It ended, like so many games for Arsenal at the end of a summer transfer window, with the club’s supporters calling upon Arsène Wenger, in no uncertain terms, to spend the transfer money that they hope might turn their side into credible title contenders.
At the end, as the stands cleared, there were scuffles between the away fans and those in the home seats, before they were separated by the stewards, but most of all this was about the unhappiness that is brewing at Arsenal at another low-key transfer window.
Jamie Vardy spent the game trying to score the goal that would finally settle the argument that he did the right thing in not joining Arsenal, while the away fans grew significantly unhappier.
By the end of the game they were calling on Wenger to “spend some f—— money” and they sang it over and over again in case he was under any illusion as to the point being made, from a group of supporters who seem more unhappy than ever.
Last season it was Arsenal who beat Leicester home and away when Claudio Ranieri’s team scored that improbable Premier League title, and this time Wenger’s team have started the new campaign with one point from their first two games and a palpable discontent in the stands. It was Ranieri’s team who might have won this game at the close, and it is Wenger who feels the pressure.
For Ranieri there were frustrations as well, including two penalty appeals which were both turned down by referee Mark Clattenburg, the second of which on substitute Ahmed Musa by Héctor Bellerín looked credible. For Leicester, who also have just one point from their first two games, there will be regrets but the glow of last season will last for some time yet.
For all the usual hard-running of Vardy this was one of those days when not even last season’s top goalscorer could force the issue. He missed with his best chance in the second half, and in the closing stages, Petr Cech was the equal of Riyad Mahrez, another man who might have signed for Arsenal this summer but elected to stay at Leicester instead.
The first home game of the champions’ defence was, all told, at times very low on quality, with possession squandered again and again. Both sides played it at the kind of blistering pace that gave it the atmosphere of a cup tie from the very start, but a cup tie in which neither team had the finesse to finish off the other.
The home fans made mileage of Vardy and Mahrez’s decision to remain at the title-winners rather than up sticks to the Emirates, and there will likely be more of that to come. While Mahrez was outstanding at times, however, he could not force the breakthrough and Vardy missed with a right-foot shot when Marc Albrighton robbed Laurent Koscielny and put the striker in.
Ordinarily for Arsenal a point away at the champions would have been no bad result, and there were times when they might even have won the game in the last 10 minutes. The return of Koscielny as centre-back and captain had a transformative effect on Wenger’s defence and the Frenchman partnered the 20-year-old Rob Holding who was preferred to Calum Chambers at centre-back.

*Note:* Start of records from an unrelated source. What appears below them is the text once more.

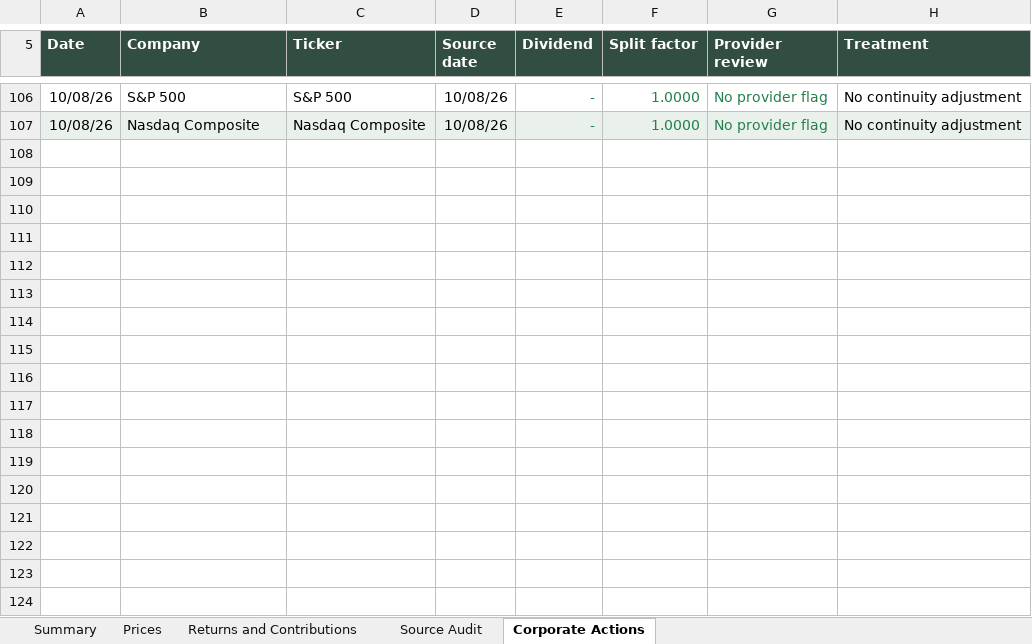
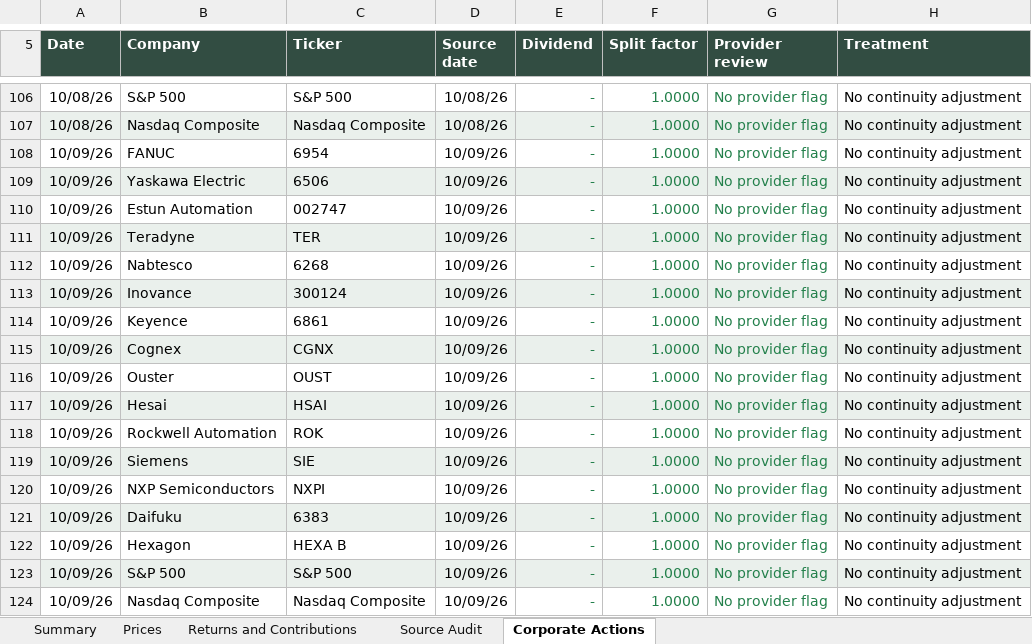
Before and after one commit to rgarci4444123/black-scarab-site, an Excel workbook: outputs/bspi15-daily-review.xlsx, sheet Corporate Actions, drawn as a sheet; only a part is shown, gaps mark what is left out; values as stored, in another font and other column widths than the file's, no borders; table styles not drawn; the diff names each change by its address in the sheet, - before the commit and + after, or states it on an @@ line.

```diff
--- a/outputs/bspi15-daily-review.xlsx (sheet Corporate Actions)
+++ b/outputs/bspi15-daily-review.xlsx (sheet Corporate Actions)
+row 108: 10/09/26 | FANUC | 6954 | 10/09/26 | - | 1.0000 | No provider flag | No continuity adjustment
+row 109: 10/09/26 | Yaskawa Electric | 6506 | 10/09/26 | - | 1.0000 | No provider flag | No continuity adjustment
+row 110: 10/09/26 | Estun Automation | 002747 | 10/09/26 | - | 1.0000 | No provider flag | No continuity adjustment
+row 111: 10/09/26 | Teradyne | TER | 10/09/26 | - | 1.0000 | No provider flag | No continuity adjustment
+row 112: 10/09/26 | Nabtesco | 6268 | 10/09/26 | - | 1.0000 | No provider flag | No continuity adjustment
+row 113: 10/09/26 | Inovance | 300124 | 10/09/26 | - | 1.0000 | No provider flag | No continuity adjustment
+row 114: 10/09/26 | Keyence | 6861 | 10/09/26 | - | 1.0000 | No provider flag | No continuity adjustment
+row 115: 10/09/26 | Cognex | CGNX | 10/09/26 | - | 1.0000 | No provider flag | No continuity adjustment
+row 116: 10/09/26 | Ouster | OUST | 10/09/26 | - | 1.0000 | No provider flag | No continuity adjustment
+row 117: 10/09/26 | Hesai | HSAI | 10/09/26 | - | 1.0000 | No provider flag | No continuity adjustment
+row 118: 10/09/26 | Rockwell Automation | ROK | 10/09/26 | - | 1.0000 | No provider flag | No continuity adjustment
+row 119: 10/09/26 | Siemens | SIE | 10/09/26 | - | 1.0000 | No provider flag | No continuity adjustment
+row 120: 10/09/26 | NXP Semiconductors | NXPI | 10/09/26 | - | 1.0000 | No provider flag | No continuity adjustment
+row 121: 10/09/26 | Daifuku | 6383 | 10/09/26 | - | 1.0000 | No provider flag | No continuity adjustment
+row 122: 10/09/26 | Hexagon | HEXA B | 10/09/26 | - | 1.0000 | No provider flag | No continuity adjustment
+row 123: 10/09/26 | S&P 500 | S&P 500 | 10/09/26 | - | 1.0000 | No provider flag | No continuity adjustment
+row 124: 10/09/26 | Nasdaq Composite | Nasdaq Composite | 10/09/26 | - | 1.0000 | No provider flag | No continuity adjustment
```
Also changed, not shown: sheet Prices, sheet Source Audit, sheet Returns and Contributions, sheet Summary, 9 other files.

Holding looks like a prospect, and the steady judgment of Koscielny alongside him will only be a benefit to the young Englishman. For the benefit of the England team, one can only hope that the tumult of playing for Arsenal in these turbulent times does not do for his confidence.

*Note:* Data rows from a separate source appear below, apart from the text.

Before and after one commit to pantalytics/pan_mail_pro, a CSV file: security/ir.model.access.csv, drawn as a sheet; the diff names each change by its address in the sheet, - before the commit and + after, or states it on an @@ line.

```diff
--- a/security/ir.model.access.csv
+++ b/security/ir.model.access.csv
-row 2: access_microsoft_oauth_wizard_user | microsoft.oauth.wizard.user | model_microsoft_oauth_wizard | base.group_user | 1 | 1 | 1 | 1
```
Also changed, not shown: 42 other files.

Vardy was out to do the kind of damage he can inflict on a defence, one of those furious chasing displays when he seems to cover the ground to reach a defender in the time it takes for the poor soul to look up. At one point in the first half Mahrez Cruyff-turned the life out of Bellerín.
It was a ropy old first half, with the ball in the air a lot in the windy conditions and not much finesse from the league that likes to think of itself as the greatest in the world. Then there was a moment near the end of the first half when the game might have turned.
A sharp throughball from Mahrez put Vardy in on goal where Cech was quick enough off his line to push it away. Possession fell to Danny Drinkwater who tangled with Koscielny. It looked clear enough as a penalty but Clattenburg was unconvinced. Vardy tried to cut the ball back but there was no one waiting in the area.
It took a few replays to unpick but Clattenburg looked to have called it right, with no contact between Koscielny and the Leicester midfielder, and the referee had the endorsement of his former select group peer Howard Webb from the BT Sport studio.
In the closing stages, Theo Walcott had an attempt at goal which Wes Morgan did well to get a foot on. There was the Vardy chance and Musa’s appeal for a penalty that was not given. In the end the brilliant Mahrez tried to decide it on his own by drifting through the Arsenal defence and shooting at goal. Cech was the equal of that attempt but it will take rather more than this to pacify an unhappy Arsenal support.